Addressing challenges to the Indian mobile handset industry’s Make in India dream
The Indian mobile handset industry, which until recently relied almost solely on importing mobile devices from China, has naturally seen the Make in India policy as a key component of growth and has started to shift their assembly lines to India. This trend towards manufacturing in India will boost employment, eventually reduce
India’s huge import bill for mobile handsets and generate employment in India. However, the government should take note of considerable challenges which potentially could adversely affect the expected growth trajectory of the Indian mobile handset industry, one of which is related to intellectual property rights.
Mobile handsets rely on multiple patents to achieve complementary functionality, which were developed along defined technology ‘standards’ developed by Standard Setting Organisations or SSOs. These patents are referred to as ‘Standard Essential Patents’ or SEP since the only way to comply with the technology standards would include use of the relevant SEP(s), given the lack of alternative technology. Along with benefits such as interoperability, lower costs by increased manufacturing volumes, standards also ‘lock-in’ users of the standard/technology. SSOs such as ETSI (European Technology Standards Institute) and 3GPP have developed the standards for GSM technology including GPRS, EDGE, WCDMA, HSPA & LTE employed and recognised worldwide in the telecommunications sector, including the department of telecommunications (DoT). Companies such as Ericsson, Qualcomm, Nokia, etc, claim a number of such patents as essential for practising the GSM technology standards.

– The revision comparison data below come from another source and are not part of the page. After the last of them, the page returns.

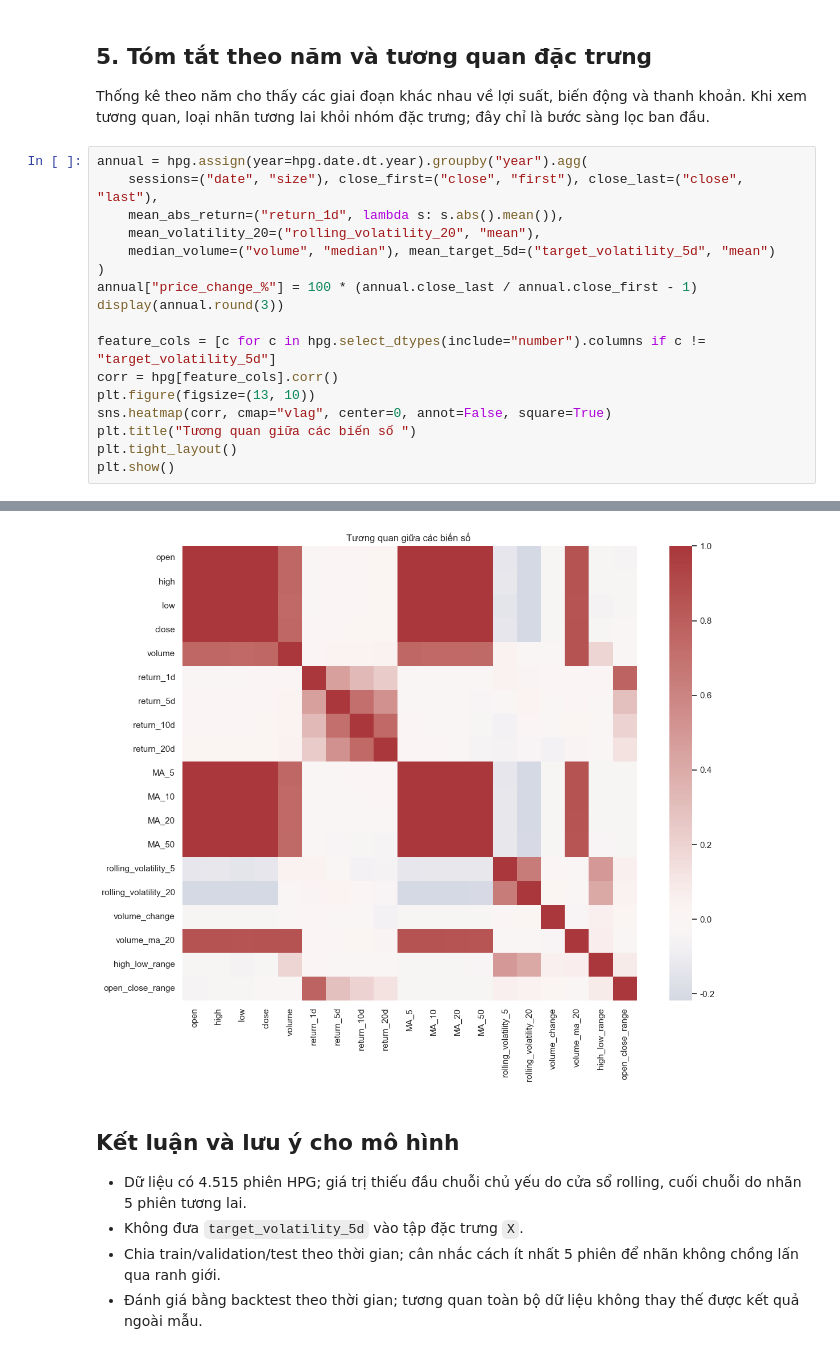
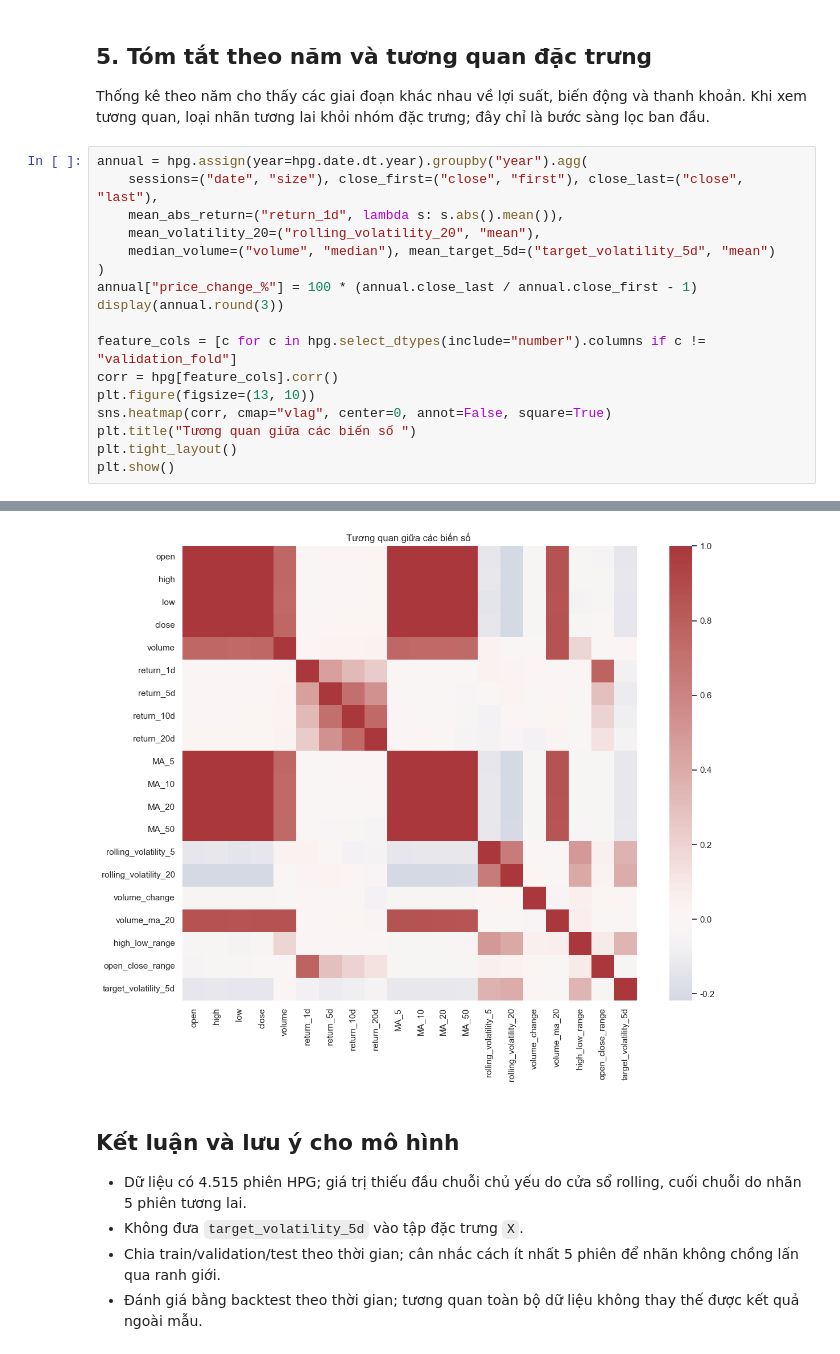
Before and after one commit to dzadanh/votatility-forecasting-test, a Jupyter notebook: notebooks/01_eda.ipynb, the cells around one changed output, grey strips where cells are left out. Cells and saved outputs as stored; diff of their text form.

```diff
--- a/notebooks/01_eda.ipynb
+++ b/notebooks/01_eda.ipynb
@@ -196,35 +196,35 @@ annual = hpg.assign(year=hpg.date.dt.year).groupby("year").agg(
     median_volume=("volume", "median"), mean_target_5d=("target_volatility_5d", "mean")
 )
 annual["price_change_%"] = 100 * (annual.close_last / annual.close_first - 1)
 display(annual.round(3))
 
-feature_cols = [c for c in hpg.select_dtypes(include="number").columns if c != "target_volatility_5d"]
+feature_cols = [c for c in hpg.select_dtypes(include="number").columns if c != "validation_fold"]
 corr = hpg[feature_cols].corr()
 plt.figure(figsize=(13, 10))
 sns.heatmap(corr, cmap="vlag", center=0, annot=False, square=True)
 plt.title("Tương quan giữa các biến số ")
 plt.tight_layout()
 plt.show()
 # %% [output]
 |  | sessions | close_first | close_last | mean_abs_return | mean_volatility_20 | median_volume | mean_target_5d | ... |
 | year |  |  |  |  |  |  |  | ... |
 | 2007 | 32 | 1.79 | 1.35 | 2.013 | 2.418 | 126575.0 | 2.002 | ... |
 | 2008 | 245 | 1.36 | 0.66 | 2.616 | 2.763 | 278450.0 | 2.363 | ... |
 | 2009 | 249 | 0.65 | 1.28 | 2.464 | 2.843 | 913900.0 | 2.739 | ... |
 | 2010 | 250 | 1.33 | 1.33 | 1.292 | 1.863 | 329425.0 | 1.592 | ... |
 | 2011 | 248 | 1.33 | 0.60 | 1.764 | 2.180 | 234470.0 | 2.057 | ... |
 | 2012 | 250 | 0.59 | 1.00 | 1.919 | 2.476 | 264325.0 | 2.257 | ... |
 | 2013 | 250 | 1.00 | 2.02 | 1.470 | 1.993 | 541575.0 | 1.794 | ... |
 | 2014 | 247 | 2.02 | 3.07 | 1.593 | 2.105 | 581170.0 | 2.046 | ... |
 | 2015 | 248 | 3.07 | 2.60 | 1.420 | 1.896 | 925050.0 | 1.675 | ... |
 | 2016 | 251 | 2.56 | 4.56 | 1.425 | 1.842 | 3018930.0 | 1.763 | ... |
 | ... | ... | ... | ... | ... | ... | ... | ... | ... |
 | 2022 | 249 | 23.93 | 12.17 | 2.200 | 2.693 | 21525349.0 | 2.611 | ... |
 | 2023 | 249 | 13.02 | 18.90 | 1.463 | 2.022 | 20904221.0 | 1.814 | ... |
 | 2024 | 250 | 18.56 | 19.83 | 0.952 | 1.245 | 19219900.0 | 1.170 | ... |
 | 2025 | 249 | 20.09 | 23.57 | 1.285 | 1.738 | 29351531.0 | 1.581 | ... |
 | 2026 | 197 | 23.17 | 21.15 | 1.213 | 1.637 | 24184800.0 | 1.544 | ... |
-[figure, old version]
+[figure, new version]
 # %% [markdown]
 ## Kết luận và lưu ý cho mô hình
 
```
Also changed, not shown: parts of 2 cells of this notebook.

SSOs adopt IPR policies/rules requiring SEP holders to license patents on fair, reasonable and non-discriminatory (FRAND) terms. However, the absence of defined and transparent FRAND terms, basis for royalties has caused disagreements between SEP owners and mobile companies which use the SEPs, resulting in license refusals or law suits, customs seizures referred to as ‘patent hold-up’. Mobile companies complain of excessive royalties on the basis of the net selling price of mobile devices, even though patented technology may relate to a component in the handset and does not contribute to all functional and aesthetic features of devices which also contribute to the net selling price of the handset. Coupled with this is the issue of ‘royalty stacking’, where multiple royalty claims from different SEP owners further burden mobile companies.

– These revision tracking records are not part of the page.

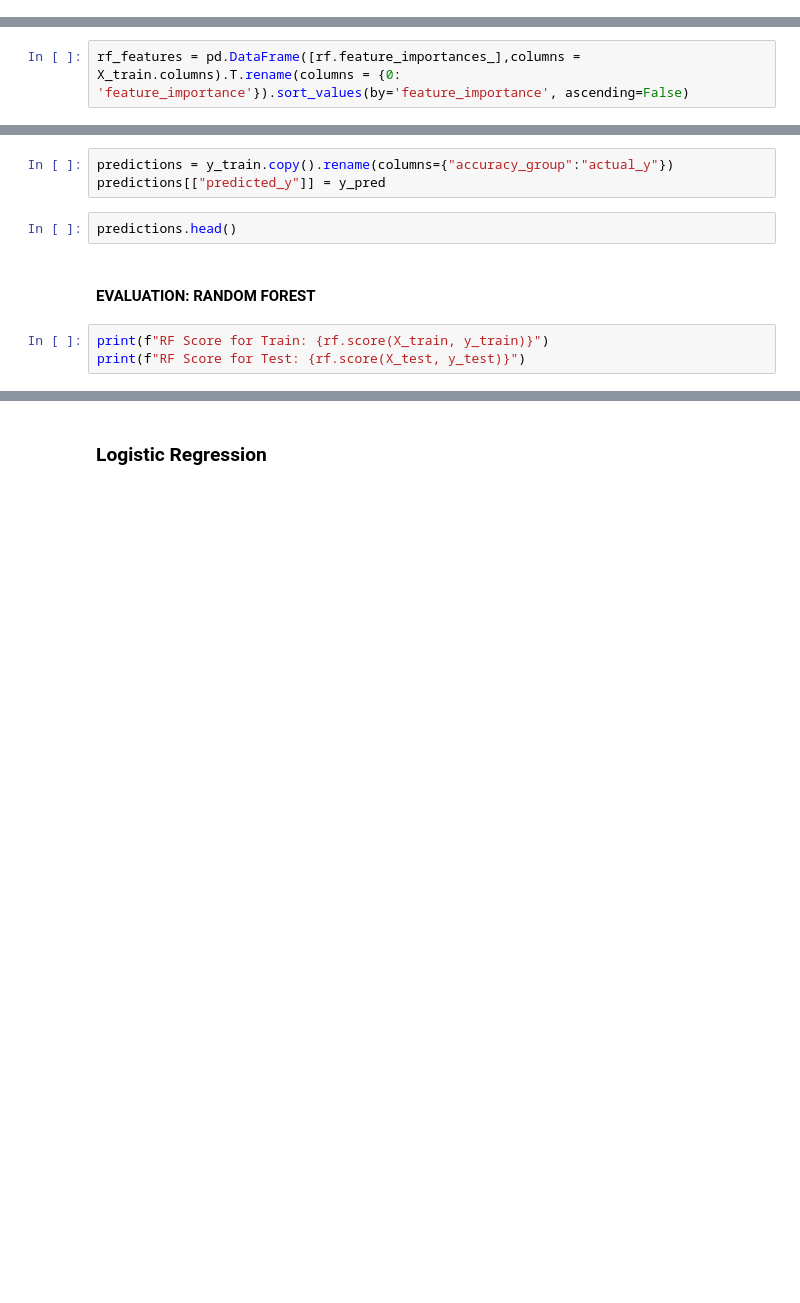
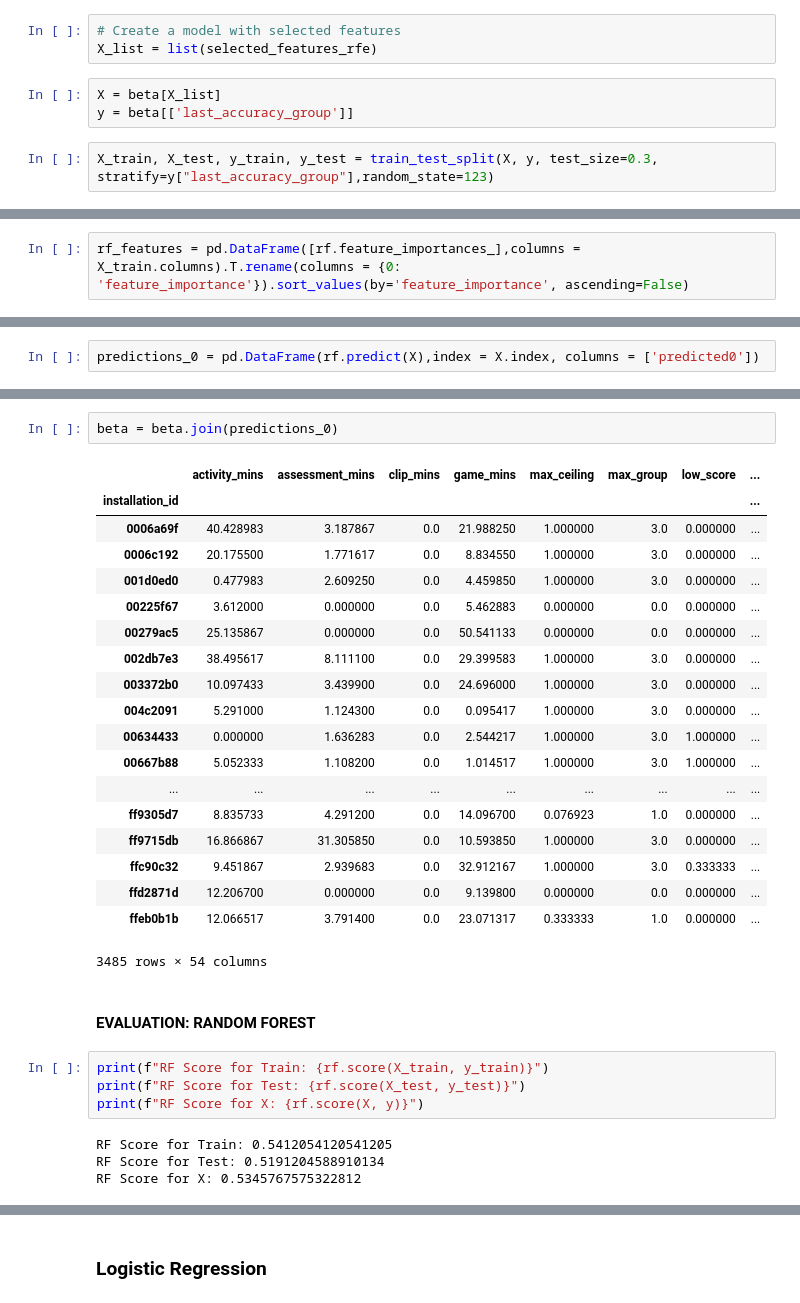
Before and after one commit to cats-in-the-hat/PBS-KIDS2, a Jupyter notebook: full_project_documentation.ipynb, the cells around one changed output, grey strips where cells are left out. Drawn from its saved outputs; the diff is of its cells as text; blank space fills up the shorter version.

```diff
--- a/full_project_documentation.ipynb
+++ b/full_project_documentation.ipynb
@@ -571,6 +870,14 @@ print(f"X_test shape: {X_test.shape}")
 # %% [markdown]
 ---
 ## VI. MODELING
+# %%
+# Create a model with selected features
+X_list = list(selected_features_rfe)
+# %%
+X = beta[X_list]
+y = beta[['last_accuracy_group']]
+# %%
+X_train, X_test, y_train, y_test = train_test_split(X, y, test_size=0.3, stratify=y["last_accuracy_group"],random_state=123)
 # %% [markdown]
 ### Random Forest
 # %% [markdown]
@@ -597,2 +915,4 @@ y_pred = pd.DataFrame(rf.predict(X_train),index = X_train.index)
 y_pred_test = pd.DataFrame(rf.predict(X_test),index = X_test.index)
+# %%
+predictions_0 = pd.DataFrame(rf.predict(X),index = X.index, columns = ['predicted0'])
 # %%
@@ -600,11 +928,33 @@ y_train.head()
-# %%
-predictions = y_train.copy().rename(columns={"accuracy_group":"actual_y"})
-predictions[["predicted_y"]] = y_pred
-# %%
-predictions.head()
+# %%
+beta = beta.join(predictions_0)
+# %% [output]
+|  | activity_mins | assessment_mins | clip_mins | game_mins | max_ceiling | max_group | low_score | ... |
+| installation_id |  |  |  |  |  |  |  | ... |
+| 0006a69f | 40.428983 | 3.187867 | 0.0 | 21.988250 | 1.000000 | 3.0 | 0.000000 | ... |
+| 0006c192 | 20.175500 | 1.771617 | 0.0 | 8.834550 | 1.000000 | 3.0 | 0.000000 | ... |
+| 001d0ed0 | 0.477983 | 2.609250 | 0.0 | 4.459850 | 1.000000 | 3.0 | 0.000000 | ... |
+| 00225f67 | 3.612000 | 0.000000 | 0.0 | 5.462883 | 0.000000 | 0.0 | 0.000000 | ... |
+| 00279ac5 | 25.135867 | 0.000000 | 0.0 | 50.541133 | 0.000000 | 0.0 | 0.000000 | ... |
+| 002db7e3 | 38.495617 | 8.111100 | 0.0 | 29.399583 | 1.000000 | 3.0 | 0.000000 | ... |
+| 003372b0 | 10.097433 | 3.439900 | 0.0 | 24.696000 | 1.000000 | 3.0 | 0.000000 | ... |
+| 004c2091 | 5.291000 | 1.124300 | 0.0 | 0.095417 | 1.000000 | 3.0 | 0.000000 | ... |
+| 00634433 | 0.000000 | 1.636283 | 0.0 | 2.544217 | 1.000000 | 3.0 | 1.000000 | ... |
+| 00667b88 | 5.052333 | 1.108200 | 0.0 | 1.014517 | 1.000000 | 3.0 | 1.000000 | ... |
+| ... | ... | ... | ... | ... | ... | ... | ... | ... |
+| ff9305d7 | 8.835733 | 4.291200 | 0.0 | 14.096700 | 0.076923 | 1.0 | 0.000000 | ... |
+| ff9715db | 16.866867 | 31.305850 | 0.0 | 10.593850 | 1.000000 | 3.0 | 0.000000 | ... |
+| ffc90c32 | 9.451867 | 2.939683 | 0.0 | 32.912167 | 1.000000 | 3.0 | 0.333333 | ... |
+| ffd2871d | 12.206700 | 0.000000 | 0.0 | 9.139800 | 0.000000 | 0.0 | 0.000000 | ... |
+| ffeb0b1b | 12.066517 | 3.791400 | 0.0 | 23.071317 | 0.333333 | 1.0 | 0.000000 | ... |
+3485 rows × 54 columns
 # %% [markdown]
 #### EVALUATION: RANDOM FOREST
 # %%
 print(f"RF Score for Train: {rf.score(X_train, y_train)}")
 print(f"RF Score for Test: {rf.score(X_test, y_test)}")
+print(f"RF Score for X: {rf.score(X, y)}")
+# %% [output]
+RF Score for Train: 0.5412054120541205
+RF Score for Test: 0.5191204588910134
+RF Score for X: 0.5345767575322812
 # %%
```
Also changed, not shown: parts of 184 cells of this notebook.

These claims virtually kill margins available to mobile manufacturers adversely affecting the viability of companies, already burdened by heavy capital expenditure in setting up manufacturing in India. Unreasonable IPR licensing costs also logically means that such costs would have to be passed on to consumers impacting prices thereby hobbling manufacturing before it kicks off in India.

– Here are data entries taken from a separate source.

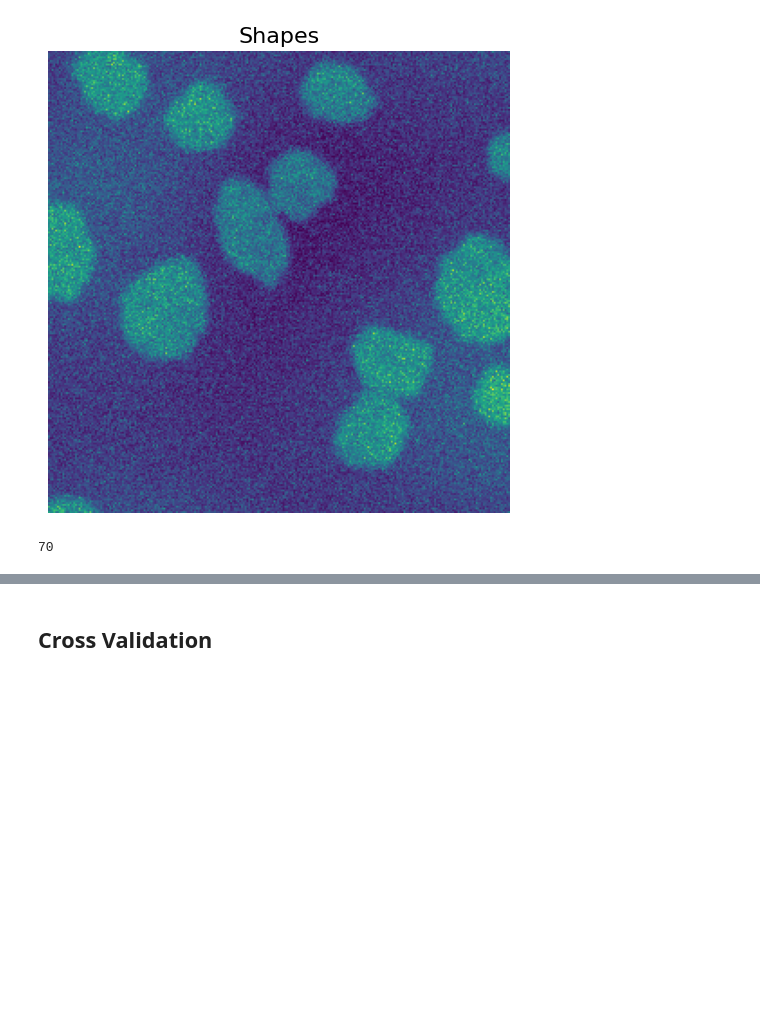
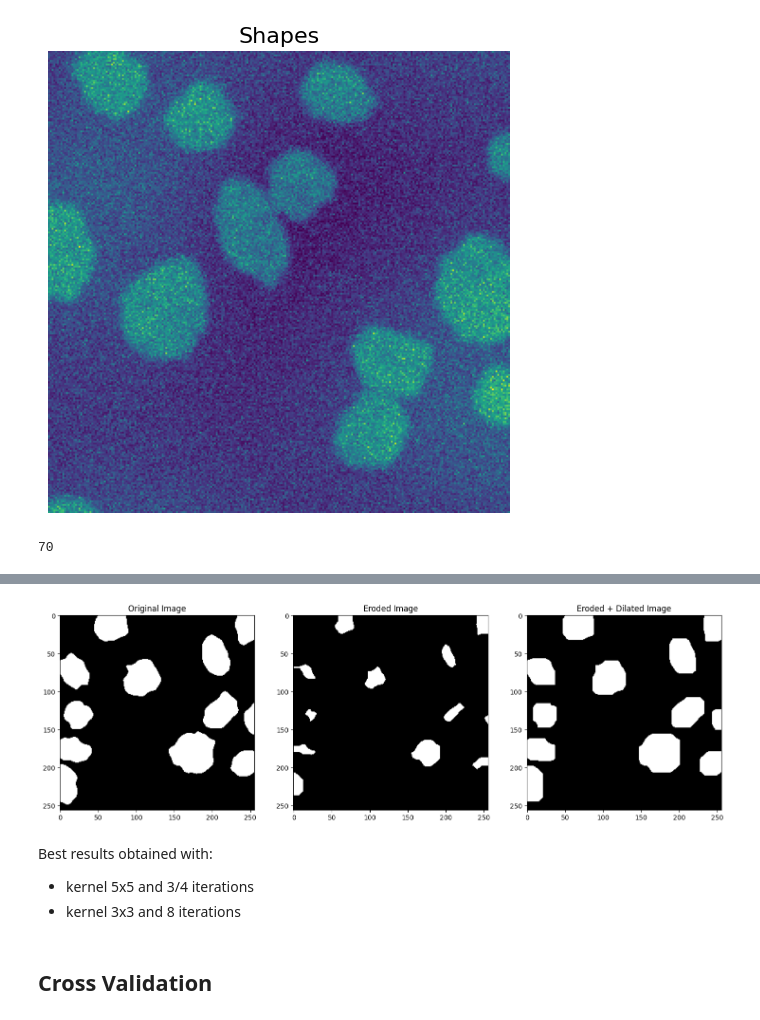
Before and after one commit to llleaa/ML-2025, a Jupyter notebook: projects/project2/cell_generator.ipynb, the cells around one changed output, grey strips where cells are left out. Drawn from its saved outputs; the diff is of its cells as text; code cells hidden in the pictures; blank space fills up the shorter version.

Commit message:
added erosion and dilation

```diff
--- a/projects/project2/cell_generator.ipynb
+++ b/projects/project2/cell_generator.ipynb
@@ -268,0 +275,23 @@ for i in range(70,100):
+# %%
+import cv2
+kernel = np.ones((3, 3), np.uint8)
+img = cv2.imread('dataset/generated_cells/masks/img_8.png')
+iterations = 8
+img_erosion = cv2.erode(img, kernel, iterations=iterations)
+img_dilation = cv2.dilate(img_erosion, kernel, iterations=iterations)    # Restores the size of cells
+
+# plot three images side by side
+fig, (ax1, ax2, ax3) = plt.subplots(1, 3, figsize=(18, 6))
+ax1.imshow(img)
+ax2.imshow(img_erosion)
+ax3.imshow(img_dilation)
+ax1.set_title('Original Image')
+ax2.set_title('Eroded Image')
+ax3.set_title('Eroded + Dilated Image')
+plt.show()
+# %% [output]
+[figure, added]
+# %% [markdown]
+Best results obtained with:
+- kernel 5x5 and 3/4 iterations
+- kernel 3x3 and 8 iterations
```
Also changed, not shown: parts of 6 cells of this notebook.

For the Make in India plan to be viable for the mobile handset industry, the Indian government should mandate that while IPR is respected, licensing costs do not result in manufacturing becoming unviable basis excessive and multiple royalty burdens. As a solution, the government could mandate that the IPR Policy of the new Indian SSO, ‘The Telecom Standards Development Society, India’, (set up under the public private partnership model with participation of government bodies such as C-DOT) takes industry concerns into account.
Precedence can be found in the revised policy of another SSO, IEEE or the Institute of Electrical and Electronics Engineers which was endorsed worldwide including by US Department of Justice. IEEE amended its patent policy in February 2015 requiring that IEEE members holding patents covering IEEE standards:
* not seek, or threaten to seek, injunctions against potential licensees who are willing to negotiate for licenses,
* may arbitrate disputes over FRAND terms,
* may charge a reasonable royalty that is based, among other things, on the value that the patented technology contributes to the smallest salable component of the overall product, and
* The US, DOJ also concluded in a “Business Review Letter” that the IEEE policy amendments have “the potential to benefit competition and consumers by facilitating licensing negotiations, mitigating hold up and royalty stacking, and promoting competition among technologies for inclusion in standards.”
A component based patent license regime mandated by TSDSI would provide a transparent criteria for SEP
licensing in India. A second more immediate goal must be for the government to ensure that the TSDSI membership is more inclusive by representation and active participation by Indian handset players for meaningful and balanced outcomes. Since no Indian mobile handset company was a participating member when the current policy was framed by the TSDSI, such a policy cannot be in the interest of an industry eager to return manufacturing home to India.
The writer is an IP lawyer and partner with law firm Saikrishna & Associates, which advises mobile handset companies